Mann accused the publication of defaming him by accusing him of fraud in his research and by drawing comparisons between Penn State’s investigations into his research and the school’s previous investigations of assistant football coach and convicted child molester Jerry Sandusky.
In denying the motions, Judge Natalia Combs Greene found that the statements in the blog had crossed the line from protected opinion to factual assertions. Accordingly, Judge Greene wrote, “there is a strong probability that the NR Defendants disregarded the falsity of their statements and did so with reckless disregard.”
For more on this story, the case has been filed in the District of Columbia Superior Court under the docket number 2012 CA 0008263 B.
Anonymous Blogger Compelled to Identify Himself for Making Defamatory Statements
A New York trial court recently directed Google Inc. to identify an anonymous blogger who had been criticizing New York attorney Frederick Shulman on blogspot.com, a Google owned company. In his affirmation before New York Supreme Court, Shulman argued that Google should be compelled pursuant to the New York rules governing pre-action discovery to disclose the identity of the blogger posting defamatory statements to stopfrederickschulman.blogspot.com and frederickschulmancrookedattorney.com. Shulman further argued that “in the era of internet savvy individuals . . . the damage continues to mount with each day these web blogs continue to remain visible to the public.”

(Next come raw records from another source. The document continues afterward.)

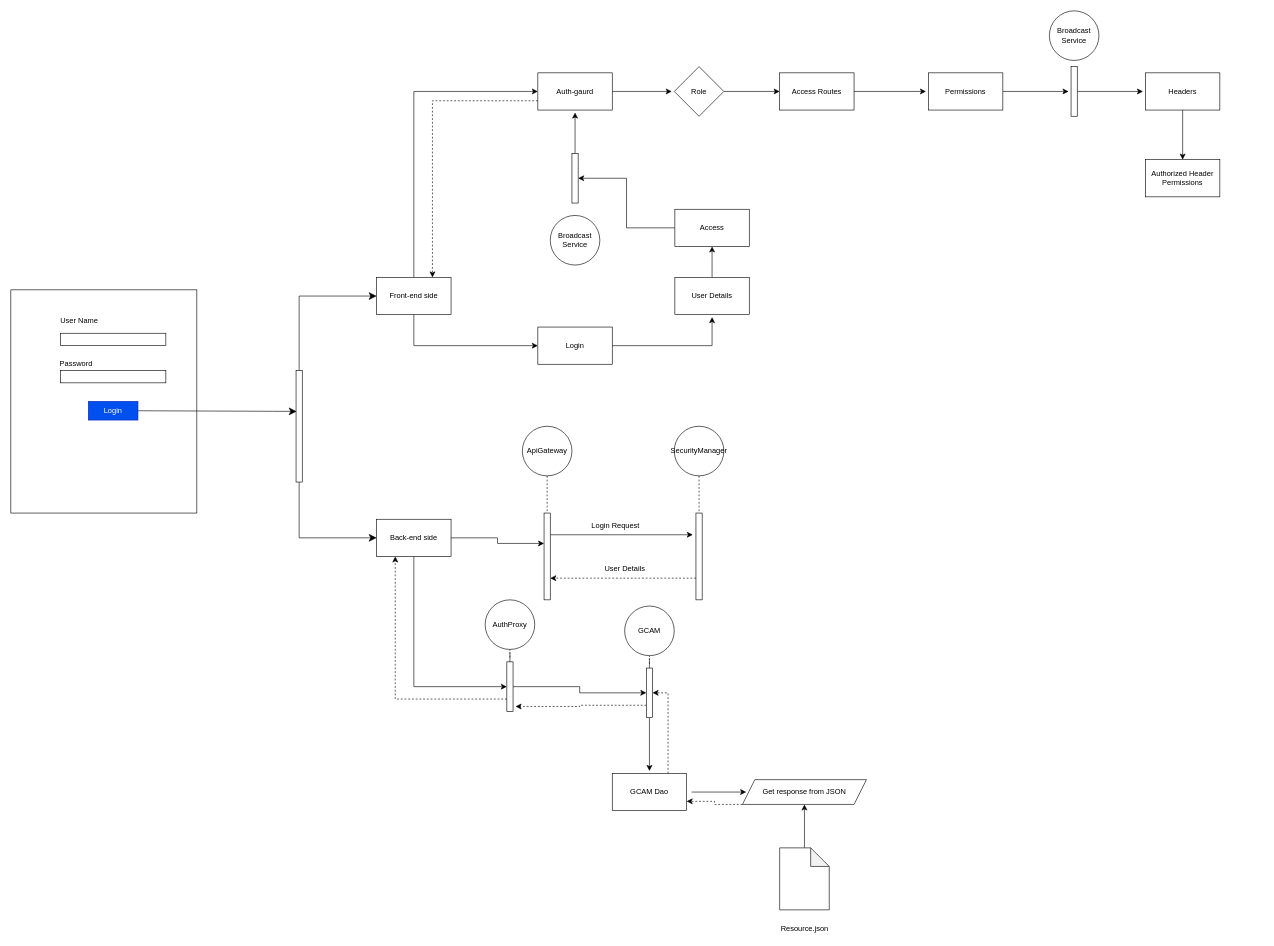
Earlier version of the draw.io diagram docs/design/development/geppetto-app/services/authentication-and-authorization/gepCustomAuthorizationManager/GCAM_KT_ELECTRICGLIDE.drawio (Sangeetha2022/github). Source tidied: cells renumbered, new cells numbered last; positions are measured from the earlier drawing's top-left corner, leaving out a move shared by most shapes. Both pictures are drawn from the tidied source at 62%, with x=0, y=0 at pixel (11, 11).
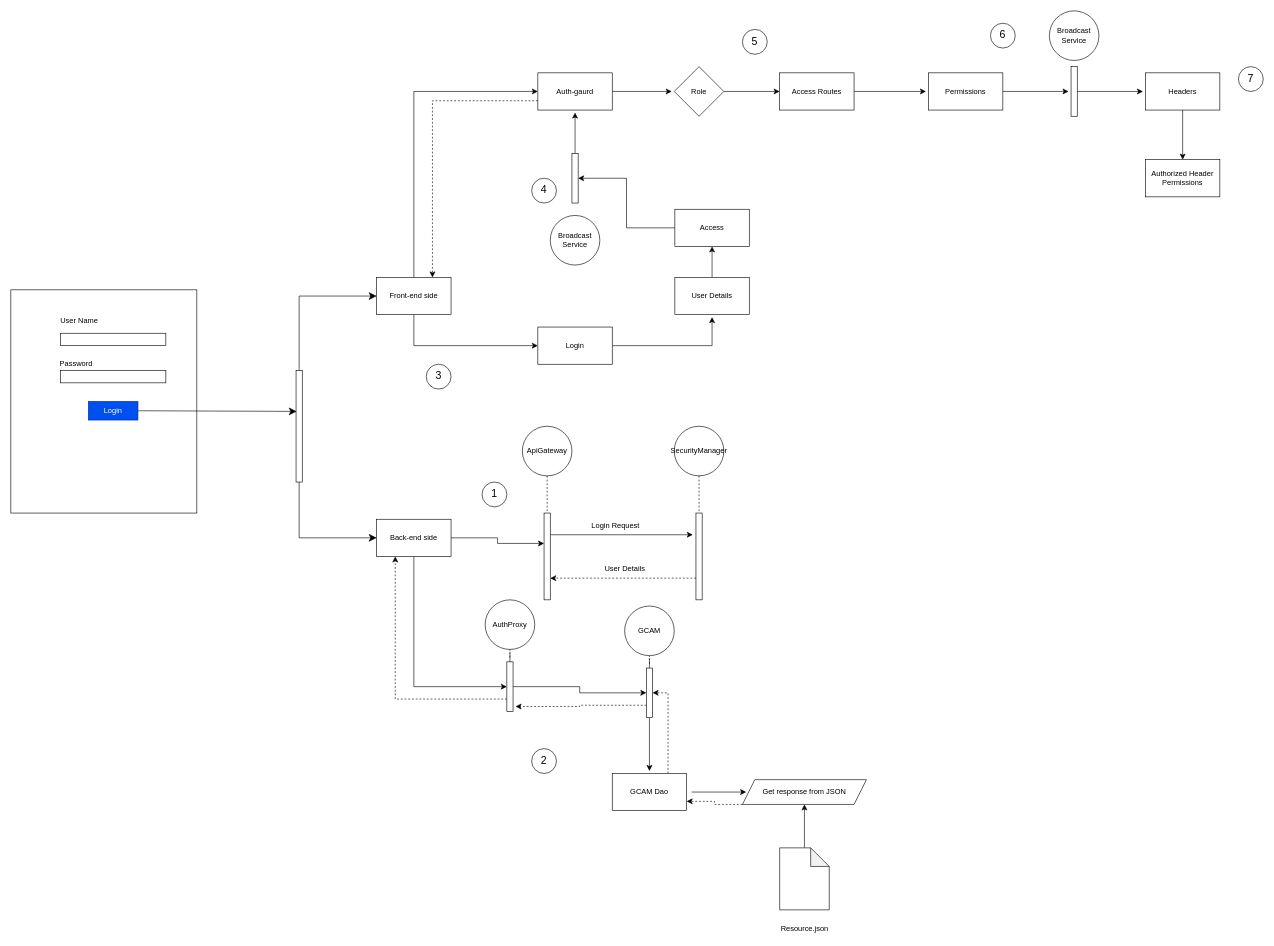
Above is the later version.

Commit message (it also covers changes not shown here):
Changed the authorization Document

Change to the diagram source:
```diff
@@
+    <mxCell id="70" value="&lt;font style=&quot;font-size: 17px&quot;&gt;1&lt;/font&gt;" style="ellipse;whiteSpace=wrap;html=1;" parent="1" vertex="1">
+      <mxGeometry x="760" y="760" width="40" height="40" as="geometry" />
+    </mxCell>
+    <mxCell id="71" value="&lt;font style=&quot;font-size: 17px&quot;&gt;2&lt;/font&gt;" style="ellipse;whiteSpace=wrap;html=1;" parent="1" vertex="1">
+      <mxGeometry x="840" y="1190" width="40" height="40" as="geometry" />
+    </mxCell>
+    <mxCell id="72" value="&lt;font style=&quot;font-size: 17px&quot;&gt;3&lt;/font&gt;" style="ellipse;whiteSpace=wrap;html=1;" parent="1" vertex="1">
+      <mxGeometry x="670" y="570" width="40" height="40" as="geometry" />
+    </mxCell>
+    <mxCell id="73" value="&lt;font style=&quot;font-size: 17px&quot;&gt;4&lt;/font&gt;" style="ellipse;whiteSpace=wrap;html=1;" parent="1" vertex="1">
+      <mxGeometry x="840" y="270" width="40" height="40" as="geometry" />
+    </mxCell>
+    <mxCell id="74" value="&lt;font style=&quot;font-size: 17px&quot;&gt;5&lt;/font&gt;" style="ellipse;whiteSpace=wrap;html=1;" parent="1" vertex="1">
+      <mxGeometry x="1180" y="30" width="40" height="40" as="geometry" />
+    </mxCell>
+    <mxCell id="75" value="&lt;font style=&quot;font-size: 17px&quot;&gt;6&lt;/font&gt;" style="ellipse;whiteSpace=wrap;html=1;" parent="1" vertex="1">
+      <mxGeometry x="1580" y="20" width="40" height="40" as="geometry" />
+    </mxCell>
+    <mxCell id="76" value="&lt;font style=&quot;font-size: 17px&quot;&gt;7&lt;/font&gt;" style="ellipse;whiteSpace=wrap;html=1;" parent="1" vertex="1">
+      <mxGeometry x="1980" y="90" width="40" height="40" as="geometry" />
+    </mxCell>
```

Justice Debra A. James found that Shulman had sufficiently shown a meritorious cause of action for defamation and the necessity of the information. Accordingly, the Court ordered Google, barring objections, to disclose reasonably available creation IP addresses as well as the name(s) and email addresses(es) used to register the blogs.

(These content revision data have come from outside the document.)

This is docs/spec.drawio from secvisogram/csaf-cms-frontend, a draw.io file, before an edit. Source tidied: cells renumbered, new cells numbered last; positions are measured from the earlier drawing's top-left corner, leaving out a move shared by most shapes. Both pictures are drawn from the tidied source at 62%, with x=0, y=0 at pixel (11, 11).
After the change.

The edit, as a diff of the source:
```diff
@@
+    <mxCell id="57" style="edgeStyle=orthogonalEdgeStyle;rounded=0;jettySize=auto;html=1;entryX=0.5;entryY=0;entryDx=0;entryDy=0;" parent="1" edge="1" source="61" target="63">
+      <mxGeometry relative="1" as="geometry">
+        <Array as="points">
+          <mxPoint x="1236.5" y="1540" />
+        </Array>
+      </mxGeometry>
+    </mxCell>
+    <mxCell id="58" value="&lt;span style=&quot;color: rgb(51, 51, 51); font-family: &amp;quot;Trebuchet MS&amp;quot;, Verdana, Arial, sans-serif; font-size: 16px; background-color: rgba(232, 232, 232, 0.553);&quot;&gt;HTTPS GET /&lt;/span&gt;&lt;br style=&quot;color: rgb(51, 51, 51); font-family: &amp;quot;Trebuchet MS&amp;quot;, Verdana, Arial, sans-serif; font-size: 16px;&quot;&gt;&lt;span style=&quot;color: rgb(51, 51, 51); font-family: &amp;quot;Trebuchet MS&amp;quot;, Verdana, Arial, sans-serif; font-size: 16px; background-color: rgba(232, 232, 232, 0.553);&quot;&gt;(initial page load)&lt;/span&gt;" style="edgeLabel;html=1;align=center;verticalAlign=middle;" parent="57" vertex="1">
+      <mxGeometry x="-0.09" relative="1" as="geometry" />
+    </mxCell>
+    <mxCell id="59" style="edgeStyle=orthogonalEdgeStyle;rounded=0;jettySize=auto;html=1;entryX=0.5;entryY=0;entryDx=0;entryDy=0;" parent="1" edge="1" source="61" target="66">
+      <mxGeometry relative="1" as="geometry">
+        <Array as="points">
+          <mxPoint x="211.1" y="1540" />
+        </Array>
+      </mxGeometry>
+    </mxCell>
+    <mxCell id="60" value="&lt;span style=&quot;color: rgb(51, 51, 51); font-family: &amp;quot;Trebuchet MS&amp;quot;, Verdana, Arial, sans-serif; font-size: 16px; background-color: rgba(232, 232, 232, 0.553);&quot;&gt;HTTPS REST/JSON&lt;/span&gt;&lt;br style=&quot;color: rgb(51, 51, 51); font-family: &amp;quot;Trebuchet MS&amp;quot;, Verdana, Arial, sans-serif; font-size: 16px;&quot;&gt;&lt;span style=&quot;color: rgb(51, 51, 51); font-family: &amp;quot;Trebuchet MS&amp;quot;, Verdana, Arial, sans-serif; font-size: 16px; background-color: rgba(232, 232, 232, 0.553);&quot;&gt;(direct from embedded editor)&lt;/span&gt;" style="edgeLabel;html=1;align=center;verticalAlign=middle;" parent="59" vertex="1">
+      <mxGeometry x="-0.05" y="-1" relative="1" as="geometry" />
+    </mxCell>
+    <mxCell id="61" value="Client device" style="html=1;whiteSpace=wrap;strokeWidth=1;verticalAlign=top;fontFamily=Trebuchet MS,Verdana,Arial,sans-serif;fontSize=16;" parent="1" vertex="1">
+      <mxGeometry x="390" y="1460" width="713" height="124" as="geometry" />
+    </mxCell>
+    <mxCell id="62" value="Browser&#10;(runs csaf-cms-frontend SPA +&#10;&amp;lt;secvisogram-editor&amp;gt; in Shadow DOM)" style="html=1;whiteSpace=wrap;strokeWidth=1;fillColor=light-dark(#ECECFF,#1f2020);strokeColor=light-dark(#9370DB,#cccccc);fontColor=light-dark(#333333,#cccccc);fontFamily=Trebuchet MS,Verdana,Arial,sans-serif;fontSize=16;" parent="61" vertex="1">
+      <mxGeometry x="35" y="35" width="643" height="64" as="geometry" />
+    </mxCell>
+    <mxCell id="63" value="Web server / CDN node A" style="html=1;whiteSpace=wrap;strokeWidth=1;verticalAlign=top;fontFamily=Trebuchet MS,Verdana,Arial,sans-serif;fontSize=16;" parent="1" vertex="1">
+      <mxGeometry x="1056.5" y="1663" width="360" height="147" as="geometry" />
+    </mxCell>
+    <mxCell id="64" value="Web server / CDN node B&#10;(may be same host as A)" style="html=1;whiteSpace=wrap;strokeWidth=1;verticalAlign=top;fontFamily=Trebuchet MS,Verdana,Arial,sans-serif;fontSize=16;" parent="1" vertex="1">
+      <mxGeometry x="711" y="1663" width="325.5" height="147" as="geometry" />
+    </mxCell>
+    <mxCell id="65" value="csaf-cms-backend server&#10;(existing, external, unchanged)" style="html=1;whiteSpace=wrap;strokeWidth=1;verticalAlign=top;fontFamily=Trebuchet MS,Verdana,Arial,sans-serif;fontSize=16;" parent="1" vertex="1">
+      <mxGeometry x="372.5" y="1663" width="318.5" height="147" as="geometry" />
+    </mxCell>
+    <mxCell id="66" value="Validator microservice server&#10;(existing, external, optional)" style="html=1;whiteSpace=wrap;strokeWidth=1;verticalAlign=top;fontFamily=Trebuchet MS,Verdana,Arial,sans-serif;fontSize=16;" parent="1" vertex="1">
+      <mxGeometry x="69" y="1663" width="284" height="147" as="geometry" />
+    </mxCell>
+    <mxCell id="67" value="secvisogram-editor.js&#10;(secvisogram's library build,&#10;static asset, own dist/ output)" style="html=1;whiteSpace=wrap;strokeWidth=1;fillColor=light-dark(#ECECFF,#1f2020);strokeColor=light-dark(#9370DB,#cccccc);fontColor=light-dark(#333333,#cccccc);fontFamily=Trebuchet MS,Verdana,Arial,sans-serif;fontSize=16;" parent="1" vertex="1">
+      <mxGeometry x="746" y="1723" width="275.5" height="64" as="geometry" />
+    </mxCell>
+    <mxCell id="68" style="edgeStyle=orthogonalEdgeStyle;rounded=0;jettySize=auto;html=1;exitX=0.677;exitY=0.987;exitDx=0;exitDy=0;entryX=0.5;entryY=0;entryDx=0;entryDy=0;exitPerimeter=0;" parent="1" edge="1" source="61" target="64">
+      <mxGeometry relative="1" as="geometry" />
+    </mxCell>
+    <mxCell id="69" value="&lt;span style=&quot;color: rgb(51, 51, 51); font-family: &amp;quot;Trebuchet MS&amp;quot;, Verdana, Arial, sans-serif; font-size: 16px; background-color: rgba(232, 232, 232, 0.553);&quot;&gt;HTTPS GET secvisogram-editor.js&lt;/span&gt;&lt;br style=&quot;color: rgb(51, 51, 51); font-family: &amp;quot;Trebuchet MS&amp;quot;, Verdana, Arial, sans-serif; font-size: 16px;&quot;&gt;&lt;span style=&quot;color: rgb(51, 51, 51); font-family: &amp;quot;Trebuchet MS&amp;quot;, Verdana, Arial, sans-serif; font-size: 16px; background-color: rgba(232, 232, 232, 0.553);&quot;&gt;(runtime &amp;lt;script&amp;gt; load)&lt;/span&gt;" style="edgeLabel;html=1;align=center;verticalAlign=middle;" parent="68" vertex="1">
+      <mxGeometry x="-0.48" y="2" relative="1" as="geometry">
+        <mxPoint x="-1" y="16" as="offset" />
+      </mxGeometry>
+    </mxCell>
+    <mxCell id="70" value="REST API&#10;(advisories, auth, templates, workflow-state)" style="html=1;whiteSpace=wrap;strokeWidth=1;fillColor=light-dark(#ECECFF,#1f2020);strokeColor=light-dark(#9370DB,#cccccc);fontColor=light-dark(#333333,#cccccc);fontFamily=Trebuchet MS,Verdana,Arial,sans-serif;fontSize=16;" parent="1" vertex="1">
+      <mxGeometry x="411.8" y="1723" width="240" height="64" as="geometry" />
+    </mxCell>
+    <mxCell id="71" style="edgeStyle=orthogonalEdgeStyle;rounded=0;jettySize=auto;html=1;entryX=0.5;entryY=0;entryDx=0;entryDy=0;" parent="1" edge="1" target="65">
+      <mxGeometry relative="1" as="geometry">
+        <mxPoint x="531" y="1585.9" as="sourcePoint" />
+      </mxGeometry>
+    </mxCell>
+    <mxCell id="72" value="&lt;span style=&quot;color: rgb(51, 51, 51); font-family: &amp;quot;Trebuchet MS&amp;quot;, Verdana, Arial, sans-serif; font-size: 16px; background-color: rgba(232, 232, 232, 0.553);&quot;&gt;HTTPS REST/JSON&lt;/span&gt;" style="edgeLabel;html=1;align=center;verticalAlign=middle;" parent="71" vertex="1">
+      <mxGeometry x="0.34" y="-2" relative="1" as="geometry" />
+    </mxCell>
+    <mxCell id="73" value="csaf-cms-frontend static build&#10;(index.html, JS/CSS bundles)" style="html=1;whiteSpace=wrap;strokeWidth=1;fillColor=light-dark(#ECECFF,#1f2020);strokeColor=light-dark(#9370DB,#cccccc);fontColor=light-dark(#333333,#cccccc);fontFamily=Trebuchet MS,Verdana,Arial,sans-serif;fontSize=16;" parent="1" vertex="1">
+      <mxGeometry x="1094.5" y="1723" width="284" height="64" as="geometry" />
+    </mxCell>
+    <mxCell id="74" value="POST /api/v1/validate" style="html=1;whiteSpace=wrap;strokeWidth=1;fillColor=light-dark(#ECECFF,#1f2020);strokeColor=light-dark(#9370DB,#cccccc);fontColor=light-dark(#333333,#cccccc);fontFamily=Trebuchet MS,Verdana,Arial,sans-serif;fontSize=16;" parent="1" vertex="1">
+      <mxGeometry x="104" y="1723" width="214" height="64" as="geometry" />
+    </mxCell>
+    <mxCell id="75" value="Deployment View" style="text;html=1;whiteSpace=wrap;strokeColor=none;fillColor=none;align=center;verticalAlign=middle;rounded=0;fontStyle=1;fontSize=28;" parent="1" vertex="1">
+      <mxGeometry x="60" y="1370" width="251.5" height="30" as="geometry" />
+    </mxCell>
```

Counsel for Schulman has since disclosed that Google has cooperated with the order and that ongoing litigation is expected.
For more on this story, see In re The Matter of Schulman, Frederick Esq. v. The Go Daddy Group, Inc., et. al. at New York County, Index Number 155629/13.
So what can bloggers do to stay protected from lawsuit?
Most bloggers have some idea as to standard blogging best practices, i.e., using proper disclosures, correctly citing sources, etc. However, in many cases, this is simply not enough to stay protected from the consequences of legal action.
With the formation of BloggerShield™, a new insurance coverage created specifically for bloggers, protection is now available to bloggers. BloggerShield™ is a form of liability insurance designed to help mitigate loss and cover legal fees associated with issues arising out of a claim or lawsuit for one’s blogging activities. To learn more about blog liability exposures and BloggerShield™ Insurance, please visit www.bloggershield.com or call 888-228-7988.